Cameroon: Two months after riots, children remain in prison
|Publisher||Integrated Regional Information Networks (IRIN)|
|Publication Date||13 May 2008|
|Cite as||Integrated Regional Information Networks (IRIN), Cameroon: Two months after riots, children remain in prison, 13 May 2008, available at: http://www.refworld.org/docid/482d41fd0.html [accessed 26 November 2015]|
|Disclaimer||This is not a UNHCR publication. UNHCR is not responsible for, nor does it necessarily endorse, its content. Any views expressed are solely those of the author or publisher and do not necessarily reflect those of UNHCR, the United Nations or its Member States.|
DOUALA, 13 May 2008 (IRIN) - Many people under the age of 18 were arrested and imprisoned during riots over high food prices in February and more than two months later some are still behind bars.
"Currently we have five minors being detained at the central prison," said Joseph Tsala Amougou, the warden of Douala's central prison. "None of them have yet been tried."
But human rights groups said they had evidence of at least eight minors who were arrested during the riots and taken to the prison where they remain.
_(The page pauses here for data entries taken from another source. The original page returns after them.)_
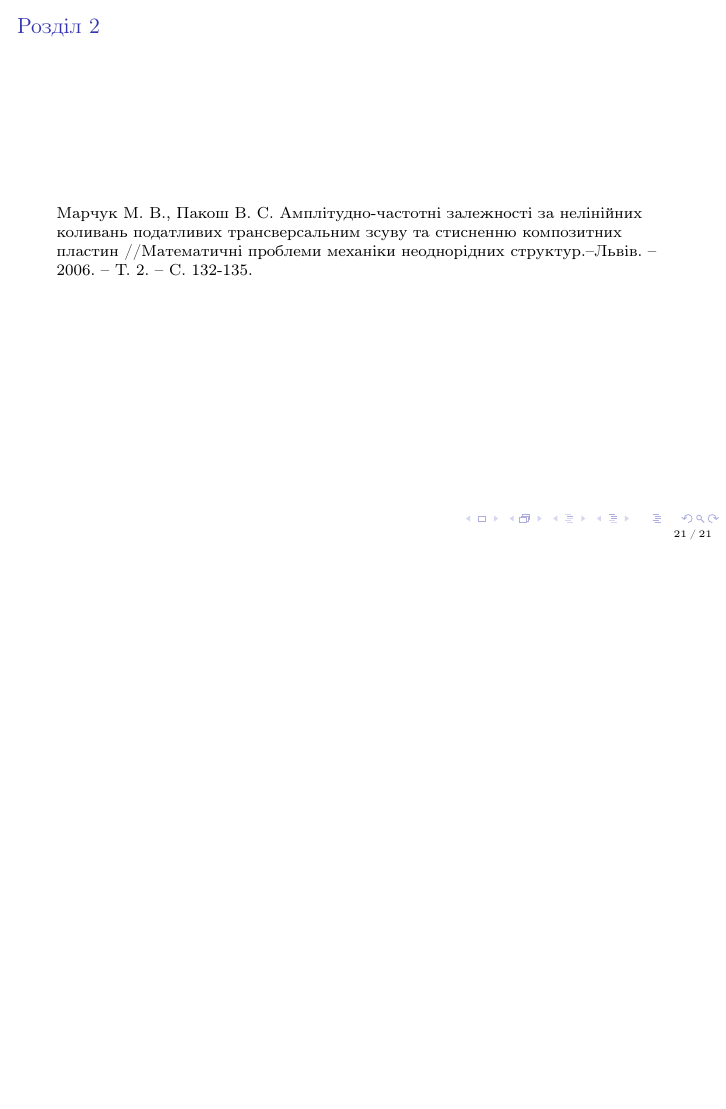
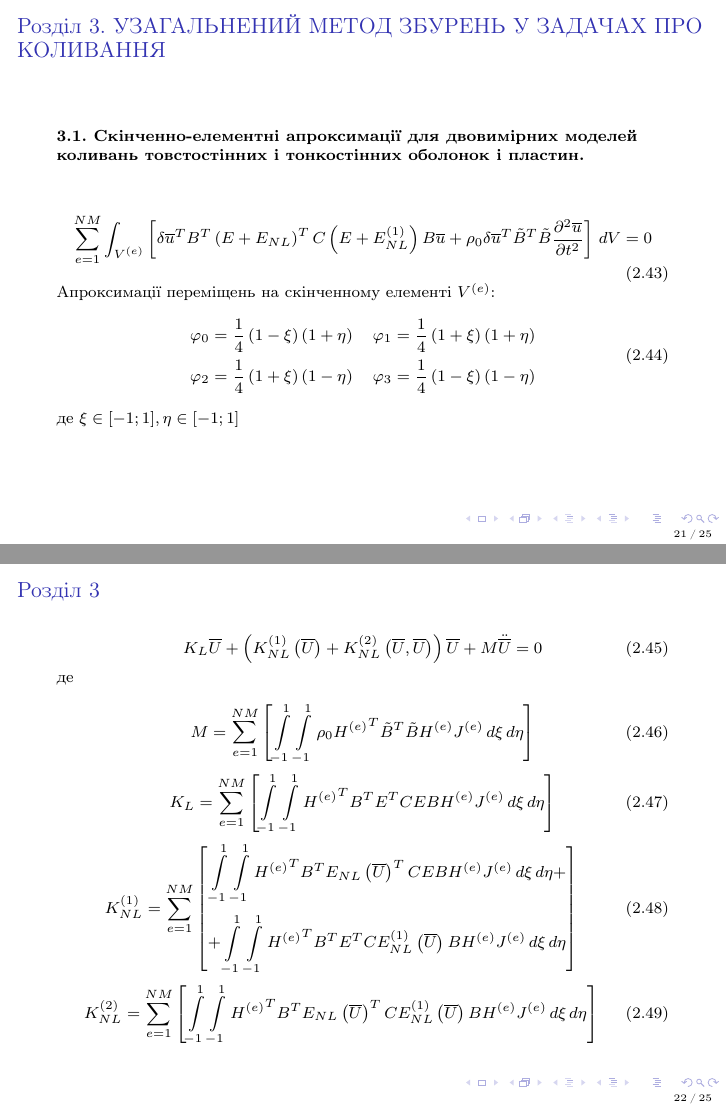
Before and after one commit to tarashor/phd_presentation, LaTeX slides (s.tex): page 21 of 21 before the commit and pages 21 and 22 of 25 after it, the two joined at a grey line, the shorter picture padded with empty space. Compiled offline with pdfLaTeX.

Commit message:
started section 3

```diff
--- a/s.tex
+++ b/s.tex
@@ -505,3 +505,45 @@ u_{32}
 
 \end{frame}
 
+\begin{frame}{Розділ 3. УЗАГАЛЬНЕНИЙ МЕТОД ЗБУРЕНЬ У ЗАДАЧАХ ПРО КОЛИВАННЯ}
+\textbf{3.1. Скінченно-елементні апроксимації для двовимірних моделей коливань товстостінних і тонкостінних оболонок і пластин.}
+\\
+\vspace{1em}
+\begin{equation}
+\sum_{e=1}^{NM}\int_{V^{(e)}}  \left[ \delta\overline{u} ^T B ^T\left( E + E_{NL} \right)^T C \left( E + E_{NL}^{(1)} \right)B \overline{u} + \rho_0 \delta\overline{u} ^T \tilde{B}^T \tilde{B}\frac{\partial^2 \overline{u}}{\partial t ^2} \right] \,dV=0
+\end{equation}
+Апроксимації переміщень на скінченному елементі $V^{(e)}$:
+\begin{equation}
+\begin{aligned}
+\varphi_0&=\frac{1}{4}\left(1-\xi\right)\left(1+\eta\right) & \varphi_1 &=\frac{1}{4}\left(1+\xi\right)\left(1+\eta\right)\\
+\varphi_2&=\frac{1}{4}\left(1+\xi\right)\left(1-\eta\right) & \varphi_3 &=\frac{1}{4}\left(1-\xi\right)\left(1-\eta\right)
+\end{aligned}
+\end{equation}
+де $\xi \in [-1;1], \eta \in [-1;1]$
+
+\end{frame}
+
+\begin{frame}{Розділ 3}
+\begin{equation}
+K_L\overline{U}+\left( K_{NL}^{(1)}\left( \overline{U}\right)+K_{NL}^{(2)}\left( \overline{U},\overline{U}\right) \right)\overline{U}+M\ddot{\overline{U}}=0
+\end{equation}
+де
+\begin{gather}
+M=\sum_{e=1}^{NM}
+\left[ \int\limits_{-1}^{1} \int\limits_{-1}^{1} \rho_0 {H^{(e)}}^T \tilde{B}^T \tilde{B} H^{(e)} J^{(e)} \, d\xi \, d\eta \right]\\
+K_L=\sum_{e=1}^{NM}
+\left[ \int\limits_{-1}^{1} \int\limits_{-1}^{1} {H^{(e)}}^T B^T E^T C E B H^{(e)} J^{(e)} \, d\xi \, d\eta \right]\\
+K_{NL}^{(1)}=\sum_{e=1}^{NM}
+\left[
+\begin{aligned}
+\int\limits_{-1}^{1} \int\limits_{-1}^{1} {H^{(e)}}^T B^T E_{NL}\left( \overline{U}\right)^T C E B H^{(e)} J^{(e)} \, d\xi \, d\eta + \\
++ \int\limits_{-1}^{1} \int\limits_{-1}^{1} {H^{(e)}}^T B^T E^T C E_{NL}^{(1)}\left( \overline{U}\right) B H^{(e)} J^{(e)} \, d\xi \, d\eta
+\end{aligned}
+\right]\\
+K_{NL}^{(2)}=\sum_{e=1}^{NM}
+\left[
+\int\limits_{-1}^{1} \int\limits_{-1}^{1} {H^{(e)}}^T B^T E_{NL}\left( \overline{U}\right)^T C E_{NL}^{(1)}\left( \overline{U}\right) B H^{(e)} J^{(e)} \, d\xi \, d\eta
+\right]
+\end{gather}
+
+\end{frame}
```
Also changed, not shown: s.tex (40 more changed lines).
Even worse, Alice Kom, a lawyer in Douala told IRIN that all eight had been illegally convicted by a court and sentenced to serve time. "What [the children] did was not an offence that can be punished by sending them to prison," she said.
Imprisoning children for misdemeanours was made illegal under a 2007 amendment to Cameroonian penal law, she said.
The law states that people under the age of 14 can only be imprisoned for murder while people between 14 and 18 of age must have committed felonies. "Otherwise the warden may not authorise a minor's imprisonment," Kom said.
In 2005, some 800 minors were incarcerated in 19 prisons in Cameroonian receiving an average sentence of seven years, according to research by the non-governmental organisation Défense Enfants International (DEI).
In the central prison in Douala the young prisoners live in particularly unpleasant conditions. According to prison records, 3,792 prisoners are currently incarcerated in the facility which was designed to accommodate no more than 700.
Minors frequently come into contact with adult inmates, the prison warden, Amougou, told IRIN. "There is a system of separation but it is not very effective," he said.
"Unfortunately minors often find themselves alongside criminals? [including] paedophiles and rapists," he said.
In 2003, the UN Committee Against Torture recommended that minors in Cameroon's prisons be separated from adults or that the state build special prisons for them.
The prison warden said the government has not yet constructed such facilities.
Ze Messomo, a former prisoner who is now a member of the Association of Christians for the Abolition of Torture said locking children up with adults will only create a future generation of criminals. "[The children] will learn to do much worse things than they knew before," he said.